As more countries adopt a full lockdown state to counter Covid-19, companies around the world are deciding their next steps. For many, it is the bleak prospect of shutting up shop and weathering the storm. For some, it will be possible, or even necessary, to remain open for consumers. The actions of both groups during this pandemic will be watched carefully, not only by their own staff, but by the public as well. While the next few months will certainly be a turbulent time for many businesses, larger companies that could conceivably survive a prolonged lockdown period will be scrutinised on their treatment of staff.
Modern consumers are savvier than ever, have high expectations of the brands they buy from and outlets they visit, and are typically well informed, owing to their access to social media and the internet in general.
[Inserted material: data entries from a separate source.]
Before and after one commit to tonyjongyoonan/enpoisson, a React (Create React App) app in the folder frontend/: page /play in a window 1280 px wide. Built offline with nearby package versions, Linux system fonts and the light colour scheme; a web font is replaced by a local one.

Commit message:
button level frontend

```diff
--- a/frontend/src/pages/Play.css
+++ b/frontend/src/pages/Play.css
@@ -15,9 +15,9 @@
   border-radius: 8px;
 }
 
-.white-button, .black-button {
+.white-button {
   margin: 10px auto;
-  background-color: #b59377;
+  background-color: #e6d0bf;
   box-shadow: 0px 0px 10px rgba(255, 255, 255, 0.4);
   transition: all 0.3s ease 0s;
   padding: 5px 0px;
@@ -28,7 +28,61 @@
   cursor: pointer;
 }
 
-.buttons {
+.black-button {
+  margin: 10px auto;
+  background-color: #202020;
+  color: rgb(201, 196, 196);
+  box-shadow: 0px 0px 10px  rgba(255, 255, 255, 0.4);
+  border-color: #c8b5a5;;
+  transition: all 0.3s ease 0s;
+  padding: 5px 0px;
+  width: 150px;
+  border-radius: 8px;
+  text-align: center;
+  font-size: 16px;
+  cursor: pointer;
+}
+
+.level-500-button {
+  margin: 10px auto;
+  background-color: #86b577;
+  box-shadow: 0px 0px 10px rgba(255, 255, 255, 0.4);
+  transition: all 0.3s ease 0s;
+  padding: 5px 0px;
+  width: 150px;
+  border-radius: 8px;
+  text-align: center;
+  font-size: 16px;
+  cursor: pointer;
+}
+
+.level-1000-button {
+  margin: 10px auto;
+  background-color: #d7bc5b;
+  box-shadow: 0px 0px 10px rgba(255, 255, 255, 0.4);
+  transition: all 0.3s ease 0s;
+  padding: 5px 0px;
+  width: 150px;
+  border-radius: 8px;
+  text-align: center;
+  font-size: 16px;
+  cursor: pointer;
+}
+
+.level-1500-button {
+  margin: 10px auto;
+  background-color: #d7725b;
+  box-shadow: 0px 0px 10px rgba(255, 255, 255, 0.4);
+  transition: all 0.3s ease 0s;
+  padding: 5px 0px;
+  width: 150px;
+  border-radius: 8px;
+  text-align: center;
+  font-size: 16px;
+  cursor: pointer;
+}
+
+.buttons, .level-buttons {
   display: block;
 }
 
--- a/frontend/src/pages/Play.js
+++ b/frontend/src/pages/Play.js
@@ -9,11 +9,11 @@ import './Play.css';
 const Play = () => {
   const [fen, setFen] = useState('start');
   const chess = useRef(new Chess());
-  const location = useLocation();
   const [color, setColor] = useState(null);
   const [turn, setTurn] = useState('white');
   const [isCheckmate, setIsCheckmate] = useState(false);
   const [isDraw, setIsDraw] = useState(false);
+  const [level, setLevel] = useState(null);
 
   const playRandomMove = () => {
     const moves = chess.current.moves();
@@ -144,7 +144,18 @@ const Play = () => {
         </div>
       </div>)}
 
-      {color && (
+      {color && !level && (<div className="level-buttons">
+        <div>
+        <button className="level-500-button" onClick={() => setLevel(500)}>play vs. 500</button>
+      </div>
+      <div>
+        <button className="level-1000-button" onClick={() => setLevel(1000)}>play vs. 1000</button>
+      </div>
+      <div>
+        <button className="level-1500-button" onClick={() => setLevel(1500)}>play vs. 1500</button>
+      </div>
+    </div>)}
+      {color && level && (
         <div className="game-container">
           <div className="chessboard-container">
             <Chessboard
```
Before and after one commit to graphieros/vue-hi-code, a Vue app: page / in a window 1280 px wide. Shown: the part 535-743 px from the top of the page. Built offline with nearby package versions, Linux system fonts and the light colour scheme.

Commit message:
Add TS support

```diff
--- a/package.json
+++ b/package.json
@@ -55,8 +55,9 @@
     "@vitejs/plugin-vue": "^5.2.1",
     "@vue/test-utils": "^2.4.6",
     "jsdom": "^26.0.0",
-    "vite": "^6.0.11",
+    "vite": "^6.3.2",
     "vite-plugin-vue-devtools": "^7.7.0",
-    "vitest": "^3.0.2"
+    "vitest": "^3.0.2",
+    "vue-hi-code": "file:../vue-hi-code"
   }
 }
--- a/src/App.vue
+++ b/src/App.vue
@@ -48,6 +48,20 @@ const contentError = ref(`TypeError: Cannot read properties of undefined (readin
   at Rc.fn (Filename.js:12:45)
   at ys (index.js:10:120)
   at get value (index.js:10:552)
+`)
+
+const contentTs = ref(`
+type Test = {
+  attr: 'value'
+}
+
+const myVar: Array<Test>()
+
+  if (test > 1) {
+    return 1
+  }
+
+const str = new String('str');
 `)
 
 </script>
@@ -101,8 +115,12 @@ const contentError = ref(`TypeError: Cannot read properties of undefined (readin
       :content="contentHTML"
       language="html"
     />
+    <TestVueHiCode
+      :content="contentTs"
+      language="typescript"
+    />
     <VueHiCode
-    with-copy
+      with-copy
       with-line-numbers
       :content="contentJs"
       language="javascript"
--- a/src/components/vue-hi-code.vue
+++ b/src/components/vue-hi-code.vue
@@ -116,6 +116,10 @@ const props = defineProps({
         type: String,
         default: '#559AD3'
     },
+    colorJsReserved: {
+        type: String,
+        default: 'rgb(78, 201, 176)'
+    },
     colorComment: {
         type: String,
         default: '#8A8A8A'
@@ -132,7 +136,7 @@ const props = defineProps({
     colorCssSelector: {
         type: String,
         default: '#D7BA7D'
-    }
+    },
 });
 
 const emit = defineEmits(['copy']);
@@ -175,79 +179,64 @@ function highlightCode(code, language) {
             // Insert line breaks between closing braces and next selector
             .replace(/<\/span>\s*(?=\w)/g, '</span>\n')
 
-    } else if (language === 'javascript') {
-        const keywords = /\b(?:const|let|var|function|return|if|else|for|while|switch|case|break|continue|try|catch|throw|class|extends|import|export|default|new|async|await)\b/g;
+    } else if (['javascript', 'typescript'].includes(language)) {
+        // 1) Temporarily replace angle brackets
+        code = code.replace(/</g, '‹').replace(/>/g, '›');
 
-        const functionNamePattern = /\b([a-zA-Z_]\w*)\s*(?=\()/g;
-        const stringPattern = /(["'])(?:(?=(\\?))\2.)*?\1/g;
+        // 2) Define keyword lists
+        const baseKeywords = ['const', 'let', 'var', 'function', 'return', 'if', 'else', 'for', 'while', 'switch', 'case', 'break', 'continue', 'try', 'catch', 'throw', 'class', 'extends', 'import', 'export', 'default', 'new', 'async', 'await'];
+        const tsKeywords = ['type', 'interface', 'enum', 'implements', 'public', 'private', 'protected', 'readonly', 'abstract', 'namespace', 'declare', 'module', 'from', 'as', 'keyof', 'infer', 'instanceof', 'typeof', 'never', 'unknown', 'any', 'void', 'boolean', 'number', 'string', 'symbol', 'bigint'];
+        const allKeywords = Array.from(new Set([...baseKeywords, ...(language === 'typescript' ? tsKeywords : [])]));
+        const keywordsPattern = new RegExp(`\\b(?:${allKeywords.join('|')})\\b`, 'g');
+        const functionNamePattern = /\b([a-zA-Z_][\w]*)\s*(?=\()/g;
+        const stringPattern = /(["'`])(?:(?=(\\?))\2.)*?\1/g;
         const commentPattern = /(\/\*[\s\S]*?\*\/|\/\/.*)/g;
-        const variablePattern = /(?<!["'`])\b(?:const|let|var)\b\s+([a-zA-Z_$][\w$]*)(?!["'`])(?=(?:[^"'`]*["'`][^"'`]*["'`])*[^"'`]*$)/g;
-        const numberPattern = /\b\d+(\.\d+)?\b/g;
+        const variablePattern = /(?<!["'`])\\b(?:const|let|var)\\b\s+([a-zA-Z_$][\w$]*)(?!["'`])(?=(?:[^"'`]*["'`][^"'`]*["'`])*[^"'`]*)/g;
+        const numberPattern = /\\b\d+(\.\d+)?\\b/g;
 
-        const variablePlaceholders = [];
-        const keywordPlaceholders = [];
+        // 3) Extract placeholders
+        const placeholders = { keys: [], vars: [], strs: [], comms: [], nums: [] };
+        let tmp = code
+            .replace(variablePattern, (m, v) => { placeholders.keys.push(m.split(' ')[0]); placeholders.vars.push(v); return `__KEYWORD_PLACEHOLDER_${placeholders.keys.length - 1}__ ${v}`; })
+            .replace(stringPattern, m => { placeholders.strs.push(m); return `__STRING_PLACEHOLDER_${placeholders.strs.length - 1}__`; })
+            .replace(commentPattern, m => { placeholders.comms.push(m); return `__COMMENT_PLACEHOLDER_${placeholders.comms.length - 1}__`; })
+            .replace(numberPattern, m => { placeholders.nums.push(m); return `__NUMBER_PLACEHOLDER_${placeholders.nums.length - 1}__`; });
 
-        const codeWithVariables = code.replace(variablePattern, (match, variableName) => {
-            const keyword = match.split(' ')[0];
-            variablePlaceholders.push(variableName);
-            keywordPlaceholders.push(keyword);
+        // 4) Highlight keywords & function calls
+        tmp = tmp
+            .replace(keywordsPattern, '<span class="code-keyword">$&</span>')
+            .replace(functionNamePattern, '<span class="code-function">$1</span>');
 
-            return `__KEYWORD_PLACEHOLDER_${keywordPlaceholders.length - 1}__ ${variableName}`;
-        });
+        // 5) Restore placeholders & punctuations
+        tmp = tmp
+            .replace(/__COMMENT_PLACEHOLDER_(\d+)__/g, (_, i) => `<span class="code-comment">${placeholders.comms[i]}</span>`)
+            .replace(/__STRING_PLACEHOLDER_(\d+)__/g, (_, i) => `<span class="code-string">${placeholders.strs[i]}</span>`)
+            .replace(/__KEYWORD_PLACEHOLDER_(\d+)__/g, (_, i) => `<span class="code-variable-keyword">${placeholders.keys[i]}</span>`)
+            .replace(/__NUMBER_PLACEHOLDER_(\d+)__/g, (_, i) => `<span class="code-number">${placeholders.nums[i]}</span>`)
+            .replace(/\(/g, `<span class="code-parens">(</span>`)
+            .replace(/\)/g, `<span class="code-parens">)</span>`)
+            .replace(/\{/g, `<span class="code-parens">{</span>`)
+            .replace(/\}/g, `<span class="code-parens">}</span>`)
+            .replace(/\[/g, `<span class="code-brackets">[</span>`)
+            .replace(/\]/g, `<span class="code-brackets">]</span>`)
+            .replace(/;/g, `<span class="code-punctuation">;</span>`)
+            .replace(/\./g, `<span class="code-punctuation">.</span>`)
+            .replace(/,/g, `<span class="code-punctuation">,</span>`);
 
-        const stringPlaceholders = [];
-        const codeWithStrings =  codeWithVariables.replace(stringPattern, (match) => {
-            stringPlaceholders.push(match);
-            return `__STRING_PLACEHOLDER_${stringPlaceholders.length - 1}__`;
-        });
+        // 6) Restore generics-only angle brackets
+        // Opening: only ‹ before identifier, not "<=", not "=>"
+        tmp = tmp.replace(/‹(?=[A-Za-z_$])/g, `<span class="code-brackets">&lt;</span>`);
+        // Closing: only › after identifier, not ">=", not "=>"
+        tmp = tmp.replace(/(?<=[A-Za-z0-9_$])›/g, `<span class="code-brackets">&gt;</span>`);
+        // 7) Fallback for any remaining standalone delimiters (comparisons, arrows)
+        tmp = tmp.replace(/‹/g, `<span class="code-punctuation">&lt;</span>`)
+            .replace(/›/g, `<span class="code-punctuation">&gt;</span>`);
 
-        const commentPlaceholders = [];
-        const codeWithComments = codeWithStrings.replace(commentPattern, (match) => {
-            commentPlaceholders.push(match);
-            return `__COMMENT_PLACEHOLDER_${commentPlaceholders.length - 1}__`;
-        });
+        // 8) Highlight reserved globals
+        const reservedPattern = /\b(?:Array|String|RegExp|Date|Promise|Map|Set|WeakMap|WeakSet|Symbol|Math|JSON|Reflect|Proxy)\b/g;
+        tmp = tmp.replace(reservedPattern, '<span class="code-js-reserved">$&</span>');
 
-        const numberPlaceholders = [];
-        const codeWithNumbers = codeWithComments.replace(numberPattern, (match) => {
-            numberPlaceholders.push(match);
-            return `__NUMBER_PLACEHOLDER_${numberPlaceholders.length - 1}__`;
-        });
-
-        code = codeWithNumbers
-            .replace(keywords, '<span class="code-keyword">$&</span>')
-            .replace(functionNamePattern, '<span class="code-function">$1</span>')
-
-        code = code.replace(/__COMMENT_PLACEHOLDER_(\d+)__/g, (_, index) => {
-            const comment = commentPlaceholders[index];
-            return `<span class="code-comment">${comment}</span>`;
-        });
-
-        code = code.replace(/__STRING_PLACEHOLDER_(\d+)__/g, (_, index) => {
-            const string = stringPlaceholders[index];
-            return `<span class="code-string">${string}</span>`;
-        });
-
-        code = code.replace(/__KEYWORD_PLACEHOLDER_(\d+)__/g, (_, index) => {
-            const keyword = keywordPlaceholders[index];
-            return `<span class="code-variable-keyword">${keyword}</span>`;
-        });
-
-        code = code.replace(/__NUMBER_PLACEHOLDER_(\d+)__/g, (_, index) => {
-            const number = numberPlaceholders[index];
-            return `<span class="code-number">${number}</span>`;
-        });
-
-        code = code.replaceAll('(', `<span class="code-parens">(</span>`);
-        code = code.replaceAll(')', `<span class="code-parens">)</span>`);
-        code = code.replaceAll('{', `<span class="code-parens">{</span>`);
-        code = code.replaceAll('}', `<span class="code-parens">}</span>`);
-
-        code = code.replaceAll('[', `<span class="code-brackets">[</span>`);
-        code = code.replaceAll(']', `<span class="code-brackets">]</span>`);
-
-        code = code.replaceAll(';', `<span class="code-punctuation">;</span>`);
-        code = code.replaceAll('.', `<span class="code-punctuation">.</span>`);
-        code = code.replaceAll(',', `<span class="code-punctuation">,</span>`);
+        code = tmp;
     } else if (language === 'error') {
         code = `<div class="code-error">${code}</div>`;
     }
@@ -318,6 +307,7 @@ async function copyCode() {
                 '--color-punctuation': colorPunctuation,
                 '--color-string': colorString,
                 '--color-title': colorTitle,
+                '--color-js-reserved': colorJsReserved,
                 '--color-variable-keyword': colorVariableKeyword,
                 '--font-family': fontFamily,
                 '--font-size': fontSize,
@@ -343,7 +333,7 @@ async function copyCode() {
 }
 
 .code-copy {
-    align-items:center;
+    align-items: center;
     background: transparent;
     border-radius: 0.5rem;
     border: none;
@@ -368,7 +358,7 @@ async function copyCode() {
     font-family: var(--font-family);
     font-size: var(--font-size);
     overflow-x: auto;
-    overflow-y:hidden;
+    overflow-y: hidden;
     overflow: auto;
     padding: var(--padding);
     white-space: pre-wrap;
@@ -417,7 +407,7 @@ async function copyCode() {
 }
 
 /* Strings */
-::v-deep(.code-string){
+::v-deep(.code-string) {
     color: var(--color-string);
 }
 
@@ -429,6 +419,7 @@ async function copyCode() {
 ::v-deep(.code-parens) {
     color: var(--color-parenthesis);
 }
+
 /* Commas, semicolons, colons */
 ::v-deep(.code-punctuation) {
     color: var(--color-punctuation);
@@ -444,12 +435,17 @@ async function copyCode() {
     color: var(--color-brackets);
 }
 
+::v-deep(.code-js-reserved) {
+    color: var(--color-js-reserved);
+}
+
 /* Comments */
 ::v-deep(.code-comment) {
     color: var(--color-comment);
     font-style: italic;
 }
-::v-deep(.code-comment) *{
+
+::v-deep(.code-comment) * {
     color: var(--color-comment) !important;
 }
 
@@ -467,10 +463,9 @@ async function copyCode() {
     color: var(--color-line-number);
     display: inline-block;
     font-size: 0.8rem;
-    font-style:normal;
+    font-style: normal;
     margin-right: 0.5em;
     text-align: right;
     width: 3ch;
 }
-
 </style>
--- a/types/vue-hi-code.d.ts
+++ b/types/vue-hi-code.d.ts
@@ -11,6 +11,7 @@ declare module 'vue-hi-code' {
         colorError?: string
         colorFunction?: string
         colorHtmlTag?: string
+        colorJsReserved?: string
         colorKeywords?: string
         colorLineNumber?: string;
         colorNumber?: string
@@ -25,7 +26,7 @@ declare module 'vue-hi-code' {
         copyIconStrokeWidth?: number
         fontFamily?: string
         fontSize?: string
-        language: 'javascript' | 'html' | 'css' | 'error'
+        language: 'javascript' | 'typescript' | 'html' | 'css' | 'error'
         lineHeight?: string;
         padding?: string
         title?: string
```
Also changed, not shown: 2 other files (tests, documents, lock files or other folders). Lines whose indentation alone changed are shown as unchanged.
The world is watching, as news outlets report on how businesses are dealing with the crisis, and some are definitely coming off better than others.
ALDI, for example, has announced a 10% bonus to its store and distribution staff, immediately endearing themselves with the public, gaining the support of their workforce, and establishing the company as an attractive prospective employer (in a time where supermarkets have an urgent need of more staff).
While this demonstration of goodwill may indeed serve as some excellent PR, ALDI’s treatment of its staff was quickly spread on social media, with many consumers commenting on and applauding the company’s actions.
Contrast this, then, with Wetherspoon’s strategy; their chairman has made several controversial statements regarding the company’s inability to pay its staff, even encouraging them to take jobs at supermarkets such as Tesco, if that was what they wanted.
Wetherspoon’s remarks may be prudent in a financial context, but their stance has drawn widespread criticism on social media, with many consumers now saying they will boycott the pub chain after the pandemic subsides.
Other businesses too, have earned the ire of the Twittersphere, and some users are even compiling extensive lists of how companies act during the crisis, promising to distribute them widely, weeding out the ‘bad’ while encouraging users to patronise the ‘good’ ones.
Although many difficult decisions need to be made by a variety of businesses in the coming days, treatment of staff seems to be a focal point for observers; even were companies able to come out of Covid-19 still functional, in the aftermath, how consumers portray and perceive them may be key to their fate.